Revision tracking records
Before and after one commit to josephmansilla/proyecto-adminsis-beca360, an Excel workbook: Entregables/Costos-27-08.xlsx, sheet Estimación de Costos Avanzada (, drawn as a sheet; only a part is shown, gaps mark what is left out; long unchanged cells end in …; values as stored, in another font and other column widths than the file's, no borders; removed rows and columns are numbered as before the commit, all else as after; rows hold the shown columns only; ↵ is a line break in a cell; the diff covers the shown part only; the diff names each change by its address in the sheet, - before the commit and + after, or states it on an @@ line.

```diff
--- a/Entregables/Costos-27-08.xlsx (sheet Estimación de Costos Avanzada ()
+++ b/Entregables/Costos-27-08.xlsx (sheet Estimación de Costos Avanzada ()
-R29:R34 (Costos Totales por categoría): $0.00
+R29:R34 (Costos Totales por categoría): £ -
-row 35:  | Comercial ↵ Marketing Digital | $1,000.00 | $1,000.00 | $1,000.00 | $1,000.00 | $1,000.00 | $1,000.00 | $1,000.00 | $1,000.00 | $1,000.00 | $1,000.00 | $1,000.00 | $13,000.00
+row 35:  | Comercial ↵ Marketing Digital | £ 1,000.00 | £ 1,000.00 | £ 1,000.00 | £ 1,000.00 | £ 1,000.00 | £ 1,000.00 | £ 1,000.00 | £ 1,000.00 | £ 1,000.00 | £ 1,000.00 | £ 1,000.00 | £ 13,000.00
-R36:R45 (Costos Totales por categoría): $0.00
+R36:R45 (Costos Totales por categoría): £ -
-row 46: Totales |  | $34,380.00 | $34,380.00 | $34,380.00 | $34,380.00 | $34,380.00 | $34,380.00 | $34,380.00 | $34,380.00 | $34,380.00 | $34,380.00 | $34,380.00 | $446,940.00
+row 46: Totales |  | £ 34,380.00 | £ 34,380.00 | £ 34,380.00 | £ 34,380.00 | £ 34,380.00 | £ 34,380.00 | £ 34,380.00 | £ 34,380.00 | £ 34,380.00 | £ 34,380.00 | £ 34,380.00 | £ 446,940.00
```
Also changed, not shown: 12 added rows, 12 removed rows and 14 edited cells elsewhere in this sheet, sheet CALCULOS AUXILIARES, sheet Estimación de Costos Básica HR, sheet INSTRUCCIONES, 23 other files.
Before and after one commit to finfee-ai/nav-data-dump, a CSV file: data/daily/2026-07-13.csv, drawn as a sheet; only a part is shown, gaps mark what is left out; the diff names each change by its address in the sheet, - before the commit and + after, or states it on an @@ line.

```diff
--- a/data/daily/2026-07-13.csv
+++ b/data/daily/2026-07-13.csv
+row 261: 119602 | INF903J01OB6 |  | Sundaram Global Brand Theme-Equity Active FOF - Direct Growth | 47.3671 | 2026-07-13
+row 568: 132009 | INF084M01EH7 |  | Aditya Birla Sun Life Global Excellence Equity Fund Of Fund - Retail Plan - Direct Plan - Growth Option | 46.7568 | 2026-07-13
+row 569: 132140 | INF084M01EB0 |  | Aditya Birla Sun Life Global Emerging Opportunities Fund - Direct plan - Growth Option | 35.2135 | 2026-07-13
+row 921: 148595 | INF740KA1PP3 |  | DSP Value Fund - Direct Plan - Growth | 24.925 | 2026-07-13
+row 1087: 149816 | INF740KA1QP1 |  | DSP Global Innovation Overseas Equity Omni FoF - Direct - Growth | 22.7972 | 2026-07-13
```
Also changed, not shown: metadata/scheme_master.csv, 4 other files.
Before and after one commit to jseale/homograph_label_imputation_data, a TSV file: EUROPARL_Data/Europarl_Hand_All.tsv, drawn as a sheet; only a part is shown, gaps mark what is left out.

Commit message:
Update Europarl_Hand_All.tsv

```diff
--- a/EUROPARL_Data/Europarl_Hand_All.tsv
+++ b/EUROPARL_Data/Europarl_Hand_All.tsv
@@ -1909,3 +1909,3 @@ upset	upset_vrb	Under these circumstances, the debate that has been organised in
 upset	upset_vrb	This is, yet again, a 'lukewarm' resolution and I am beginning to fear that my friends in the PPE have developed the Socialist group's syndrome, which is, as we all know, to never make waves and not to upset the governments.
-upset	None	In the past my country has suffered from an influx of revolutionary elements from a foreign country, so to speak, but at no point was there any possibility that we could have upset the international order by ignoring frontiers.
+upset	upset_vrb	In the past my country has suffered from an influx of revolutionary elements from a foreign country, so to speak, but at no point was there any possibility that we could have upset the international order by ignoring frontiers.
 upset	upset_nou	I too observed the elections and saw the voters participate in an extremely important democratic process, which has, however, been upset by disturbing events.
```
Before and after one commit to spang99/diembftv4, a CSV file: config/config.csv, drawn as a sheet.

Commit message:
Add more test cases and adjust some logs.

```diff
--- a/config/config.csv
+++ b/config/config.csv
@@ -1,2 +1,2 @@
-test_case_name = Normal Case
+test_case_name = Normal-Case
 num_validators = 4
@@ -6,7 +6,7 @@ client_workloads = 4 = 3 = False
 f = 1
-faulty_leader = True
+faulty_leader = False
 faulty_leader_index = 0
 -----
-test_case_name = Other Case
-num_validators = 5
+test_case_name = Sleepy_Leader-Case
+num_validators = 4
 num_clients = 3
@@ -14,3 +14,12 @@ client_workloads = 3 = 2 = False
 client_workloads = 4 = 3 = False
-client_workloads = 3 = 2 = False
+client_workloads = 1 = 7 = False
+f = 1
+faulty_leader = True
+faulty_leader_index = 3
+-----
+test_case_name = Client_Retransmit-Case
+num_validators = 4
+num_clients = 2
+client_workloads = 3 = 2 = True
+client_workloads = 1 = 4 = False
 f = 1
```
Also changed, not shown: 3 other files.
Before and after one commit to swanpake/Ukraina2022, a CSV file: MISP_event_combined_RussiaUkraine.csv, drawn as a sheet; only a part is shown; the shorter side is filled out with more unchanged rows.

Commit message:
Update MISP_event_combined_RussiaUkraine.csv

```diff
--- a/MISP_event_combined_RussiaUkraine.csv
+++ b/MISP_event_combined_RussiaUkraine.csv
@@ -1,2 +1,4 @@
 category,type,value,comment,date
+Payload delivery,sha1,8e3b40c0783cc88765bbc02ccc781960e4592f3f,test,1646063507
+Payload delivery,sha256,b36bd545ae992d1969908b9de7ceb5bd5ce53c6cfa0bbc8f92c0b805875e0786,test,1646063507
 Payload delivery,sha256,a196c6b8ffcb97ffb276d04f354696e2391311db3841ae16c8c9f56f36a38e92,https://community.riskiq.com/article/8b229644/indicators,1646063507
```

# [ASSIGNED TASK]
Every entry, from the first line to the last, should be retyped exactly.

# [RESPONSE AREA]
Before and after one commit to josephmansilla/proyecto-adminsis-beca360, an Excel workbook: Entregables/Costos-27-08.xlsx, sheet Estimación de Costos Avanzada (, drawn as a sheet; only a part is shown, gaps mark what is left out; long unchanged cells end in …; values as stored, in another font and other column widths than the file's, no borders; removed rows and columns are numbered as before the commit, all else as after; rows hold the shown columns only; ↵ is a line break in a cell; the diff covers the shown part only; the diff names each change by its address in the sheet, - before the commit and + after, or states it on an @@ line.

```diff
--- a/Entregables/Costos-27-08.xlsx (sheet Estimación de Costos Avanzada ()
+++ b/Entregables/Costos-27-08.xlsx (sheet Estimación de Costos Avanzada ()
-R29:R34 (Costos Totales por categoría): $0.00
+R29:R34 (Costos Totales por categoría): £ -
-row 35:  | Comercial ↵ Marketing Digital | $1,000.00 | $1,000.00 | $1,000.00 | $1,000.00 | $1,000.00 | $1,000.00 | $1,000.00 | $1,000.00 | $1,000.00 | $1,000.00 | $1,000.00 | $13,000.00
+row 35:  | Comercial ↵ Marketing Digital | £ 1,000.00 | £ 1,000.00 | £ 1,000.00 | £ 1,000.00 | £ 1,000.00 | £ 1,000.00 | £ 1,000.00 | £ 1,000.00 | £ 1,000.00 | £ 1,000.00 | £ 1,000.00 | £ 13,000.00
-R36:R45 (Costos Totales por categoría): $0.00
+R36:R45 (Costos Totales por categoría): £ -
-row 46: Totales |  | $34,380.00 | $34,380.00 | $34,380.00 | $34,380.00 | $34,380.00 | $34,380.00 | $34,380.00 | $34,380.00 | $34,380.00 | $34,380.00 | $34,380.00 | $446,940.00
+row 46: Totales |  | £ 34,380.00 | £ 34,380.00 | £ 34,380.00 | £ 34,380.00 | £ 34,380.00 | £ 34,380.00 | £ 34,380.00 | £ 34,380.00 | £ 34,380.00 | £ 34,380.00 | £ 34,380.00 | £ 446,940.00
```
Also changed, not shown: 12 added rows, 12 removed rows and 14 edited cells elsewhere in this sheet, sheet CALCULOS AUXILIARES, sheet Estimación de Costos Básica HR, sheet INSTRUCCIONES, 23 other files.
Before and after one commit to finfee-ai/nav-data-dump, a CSV file: data/daily/2026-07-13.csv, drawn as a sheet; only a part is shown, gaps mark what is left out; the diff names each change by its address in the sheet, - before the commit and + after, or states it on an @@ line.

```diff
--- a/data/daily/2026-07-13.csv
+++ b/data/daily/2026-07-13.csv
+row 261: 119602 | INF903J01OB6 |  | Sundaram Global Brand Theme-Equity Active FOF - Direct Growth | 47.3671 | 2026-07-13
+row 568: 132009 | INF084M01EH7 |  | Aditya Birla Sun Life Global Excellence Equity Fund Of Fund - Retail Plan - Direct Plan - Growth Option | 46.7568 | 2026-07-13
+row 569: 132140 | INF084M01EB0 |  | Aditya Birla Sun Life Global Emerging Opportunities Fund - Direct plan - Growth Option | 35.2135 | 2026-07-13
+row 921: 148595 | INF740KA1PP3 |  | DSP Value Fund - Direct Plan - Growth | 24.925 | 2026-07-13
+row 1087: 149816 | INF740KA1QP1 |  | DSP Global Innovation Overseas Equity Omni FoF - Direct - Growth | 22.7972 | 2026-07-13
```
Also changed, not shown: metadata/scheme_master.csv, 4 other files.
Before and after one commit to jseale/homograph_label_imputation_data, a TSV file: EUROPARL_Data/Europarl_Hand_All.tsv, drawn as a sheet; only a part is shown, gaps mark what is left out.

Commit message:
Update Europarl_Hand_All.tsv

```diff
--- a/EUROPARL_Data/Europarl_Hand_All.tsv
+++ b/EUROPARL_Data/Europarl_Hand_All.tsv
@@ -1909,3 +1909,3 @@ upset	upset_vrb	Under these circumstances, the debate that has been organised in
 upset	upset_vrb	This is, yet again, a 'lukewarm' resolution and I am beginning to fear that my friends in the PPE have developed the Socialist group's syndrome, which is, as we all know, to never make waves and not to upset the governments.
-upset	None	In the past my country has suffered from an influx of revolutionary elements from a foreign country, so to speak, but at no point was there any possibility that we could have upset the international order by ignoring frontiers.
+upset	upset_vrb	In the past my country has suffered from an influx of revolutionary elements from a foreign country, so to speak, but at no point was there any possibility that we could have upset the international order by ignoring frontiers.
 upset	upset_nou	I too observed the elections and saw the voters participate in an extremely important democratic process, which has, however, been upset by disturbing events.
```
Before and after one commit to spang99/diembftv4, a CSV file: config/config.csv, drawn as a sheet.

Commit message:
Add more test cases and adjust some logs.

```diff
--- a/config/config.csv
+++ b/config/config.csv
@@ -1,2 +1,2 @@
-test_case_name = Normal Case
+test_case_name = Normal-Case
 num_validators = 4
@@ -6,7 +6,7 @@ client_workloads = 4 = 3 = False
 f = 1
-faulty_leader = True
+faulty_leader = False
 faulty_leader_index = 0
 -----
-test_case_name = Other Case
-num_validators = 5
+test_case_name = Sleepy_Leader-Case
+num_validators = 4
 num_clients = 3
@@ -14,3 +14,12 @@ client_workloads = 3 = 2 = False
 client_workloads = 4 = 3 = False
-client_workloads = 3 = 2 = False
+client_workloads = 1 = 7 = False
+f = 1
+faulty_leader = True
+faulty_leader_index = 3
+-----
+test_case_name = Client_Retransmit-Case
+num_validators = 4
+num_clients = 2
+client_workloads = 3 = 2 = True
+client_workloads = 1 = 4 = False
 f = 1
```
Also changed, not shown: 3 other files.
Before and after one commit to swanpake/Ukraina2022, a CSV file: MISP_event_combined_RussiaUkraine.csv, drawn as a sheet; only a part is shown; the shorter side is filled out with more unchanged rows.

Commit message:
Update MISP_event_combined_RussiaUkraine.csv

```diff
--- a/MISP_event_combined_RussiaUkraine.csv
+++ b/MISP_event_combined_RussiaUkraine.csv
@@ -1,2 +1,4 @@
 category,type,value,comment,date
+Payload delivery,sha1,8e3b40c0783cc88765bbc02ccc781960e4592f3f,test,1646063507
+Payload delivery,sha256,b36bd545ae992d1969908b9de7ceb5bd5ce53c6cfa0bbc8f92c0b805875e0786,test,1646063507
 Payload delivery,sha256,a196c6b8ffcb97ffb276d04f354696e2391311db3841ae16c8c9f56f36a38e92,https://community.riskiq.com/article/8b229644/indicators,1646063507
```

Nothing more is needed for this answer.